For her new body of paintings (which we later named ‘Wildflower’) and in her life, Patricia wanted to explore what it meant to be free. For the past ten years, she had struggled with her diagnosis – not understanding what was going on with her body and mind.

In the months that followed, her planted seed for the exhibition grew. I observed changes in her daily routine. She took up rollerblading lessons and became acquainted with a group of beach tennis regulars. Paintings were followed by more paintings, with pastels turning into neon and bolder hues.

Contemplating boundaries, Patricia pondered her inner and outer realities. She painted the experience of being in her own skin using signature abstract expressionist strokes. Her relational encounters with society, family and friends turned into brain fodder, which translated into repetitive lines and dots.

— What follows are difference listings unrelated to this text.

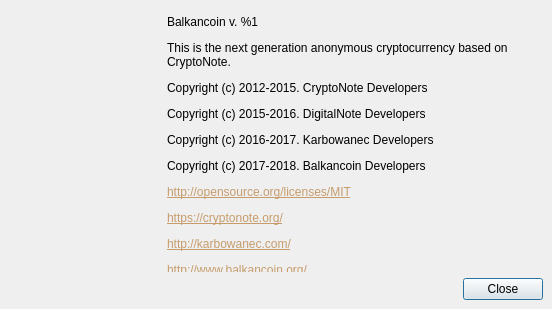
Qt form src/gui/ui/aboutdialog.ui (BalkancoinProject/balkancoin_testnet-wallet) before a commit.
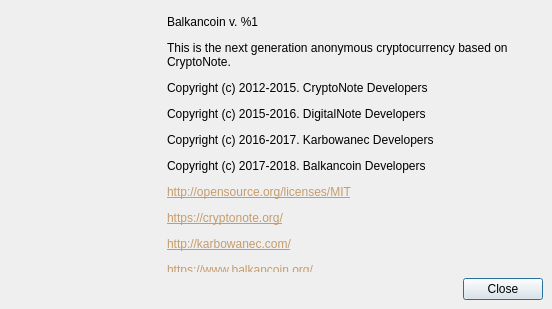
The same form after that commit. Icons and pictures are not drawn.

Patch:
```diff
--- a/src/gui/ui/aboutdialog.ui
+++ b/src/gui/ui/aboutdialog.ui
@@ -101,7 +101,7 @@
          </size>
         </property>
         <property name="text">
-         <string>&lt;html&gt;&lt;head/&gt;&lt;body&gt;&lt;p&gt;Balkancoin v. %1&lt;/p&gt;&lt;p&gt;This is the next generation anonymous cryptocurrency based on CryptoNote.&lt;/p&gt;&lt;p&gt;Copyright (c) 2012-2015. CryptoNote Developers&lt;/p&gt;&lt;p&gt;Copyright (c) 2015-2016. DigitalNote Developers&lt;/p&gt;&lt;p&gt;Copyright (c) 2016-2017. Karbowanec Developers&lt;/p&gt;&lt;p&gt;Copyright (c) 2017-2018. Balkancoin Developers&lt;/p&gt;&lt;p&gt;&lt;a href=&quot;http://opensource.org/licenses/MIT&quot;&gt;&lt;span style=&quot; text-decoration: underline; color:#c69c6c;&quot;&gt;http://opensource.org/licenses/MIT&lt;/span&gt;&lt;/a&gt;&lt;/p&gt;&lt;p&gt;&lt;a href=&quot;https://cryptonote.org/&quot;&gt;&lt;span style=&quot; text-decoration: underline; color:#c69c6c;&quot;&gt;https://cryptonote.org/&lt;/span&gt;&lt;/a&gt;&lt;/p&gt;&lt;p&gt;&lt;a href=&quot;http://karbowanec.com/&quot;&gt;&lt;span style=&quot; text-decoration: underline; color:#c69c6c;&quot;&gt;http://karbowanec.com/&lt;/span&gt;&lt;/a&gt;&lt;/p&gt;&lt;p&gt;&lt;a href=&quot;http://www.balkancoin.org/&quot;&gt;&lt;span style=&quot; text-decoration: underline; color:#c69c6c;&quot;&gt;http://www.balkancoin.org/&lt;/span&gt;&lt;/a&gt;&lt;/p&gt;&lt;/body&gt;&lt;/html&gt;</string>
+         <string>&lt;html&gt;&lt;head/&gt;&lt;body&gt;&lt;p&gt;Balkancoin v. %1&lt;/p&gt;&lt;p&gt;This is the next generation anonymous cryptocurrency based on CryptoNote.&lt;/p&gt;&lt;p&gt;Copyright (c) 2012-2015. CryptoNote Developers&lt;/p&gt;&lt;p&gt;Copyright (c) 2015-2016. DigitalNote Developers&lt;/p&gt;&lt;p&gt;Copyright (c) 2016-2017. Karbowanec Developers&lt;/p&gt;&lt;p&gt;Copyright (c) 2017-2018. Balkancoin Developers&lt;/p&gt;&lt;p&gt;&lt;a href=&quot;http://opensource.org/licenses/MIT&quot;&gt;&lt;span style=&quot; text-decoration: underline; color:#c69c6c;&quot;&gt;http://opensource.org/licenses/MIT&lt;/span&gt;&lt;/a&gt;&lt;/p&gt;&lt;p&gt;&lt;a href=&quot;https://cryptonote.org/&quot;&gt;&lt;span style=&quot; text-decoration: underline; color:#c69c6c;&quot;&gt;https://cryptonote.org/&lt;/span&gt;&lt;/a&gt;&lt;/p&gt;&lt;p&gt;&lt;a href=&quot;http://karbowanec.com/&quot;&gt;&lt;span style=&quot; text-decoration: underline; color:#c69c6c;&quot;&gt;http://karbowanec.com/&lt;/span&gt;&lt;/a&gt;&lt;/p&gt;&lt;p&gt;&lt;a href=&quot;https://www.balkancoin.org/&quot;&gt;&lt;span style=&quot; text-decoration: underline; color:#c69c6c;&quot;&gt;https://www.balkancoin.org/&lt;/span&gt;&lt;/a&gt;&lt;/p&gt;&lt;/body&gt;&lt;/html&gt;</string>
         </property>
         <property name="textFormat">
          <enum>Qt::RichText</enum>
```
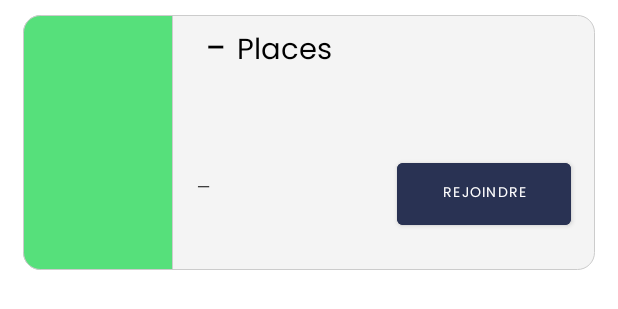
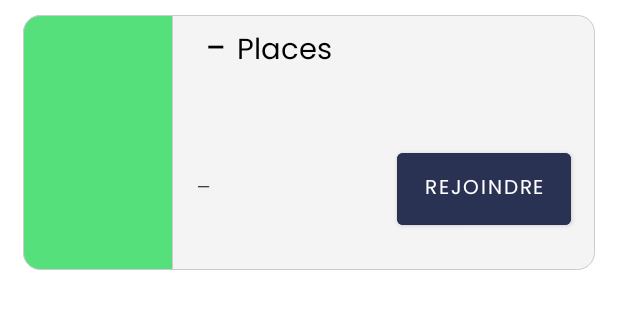
Before and after one commit to ahmededdahby/YALLANL3BO, an Android app: the layout adapter_matchs.xml on its own in the app's theme, with its tools: preview values and no code run, on a phone screen of 412 x 824 dp. Shown: the top 309 px of the screen. Run offline under Robolectric (Android 15) with nearby library versions, the phone set to English and light mode, and no system bars.

Commit message:
matchItem updated

```diff
--- a/app/src/main/res/layout/adapter_matchs.xml
+++ b/app/src/main/res/layout/adapter_matchs.xml
@@ -199,7 +199,7 @@ android:text="Places"
         <Button
             android:id="@+id/btnRejoindre"
             android:layout_width="116dp"
-            android:layout_height="53dp"
+            android:layout_height="60dp"
             android:layout_gravity="center"
             android:layout_marginEnd="16dp"
             android:layout_marginBottom="24dp"
@@ -209,7 +209,7 @@ android:text="Places"
             android:fontFamily="@font/poppins_regular"
             android:text="Rejoindre"
             android:textAllCaps="true"
-            android:textSize="9dp"
+            android:textSize="13dp"
             android:topLeftRadius="16dp"
             android:topRightRadius="16dp"
             app:layout_constraintBottom_toBottomOf="parent"
```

Around this peak-pandemic period, going on walks with artists had become an outlet for me to discuss ideas. ‘A Trip to Bukit Timah Quarry’ was Patricia’s response to our walk and in hindsight, an acute rendering of how strange and dangerous the forest had first appeared to her. This painting was perhaps my intervention in her ‘Wildflower’ garden.

Soon after that walk, Patricia made the eighth and final painting of the ‘Wildflower’ series, naming it ‘My Own Kind of Flower’. The piece evokes an intertwined dance with her environment, body laid bare, unafraid of the viewer’s gaze. Patricia had eaten a big plate of courage, and a healthy, blossoming flower had danced through her body. “People often have the impression that I am strange and dangerous at first but that happens because there is little understanding between us”.

In my observation, she saw pieces of herself in ‘(Our) Trip to Bukit Timah Quarry’. Her efforts to remember and record the natural rock formations, marshy leaves and porous underbellies of flower petals perhaps encouraged an acceptance of her own strangeness.

Intervening with the influences of another's creative process can send them either farther away, or bring them slightly closer. Patricia’s ‘Wildflower’ series, created over a four month period, stands for overcoming someone else’s footing in your narrative, and growing at a pace that frees you.


Patricia Thebez (b. 1989) is an artist based in Jakarta, Indonesia. Earlier in her life, she pursued fashion design as she was always intrigued by the relationship humans have with their bodies and identities. She began exploring watercolor and abstract painting as a means to cope with her bipolar disorder. She finds the process of mark making calming, spontaneous, and liberating. She gravitates towards free form and colors, which allow her to engage in an honest dialogue.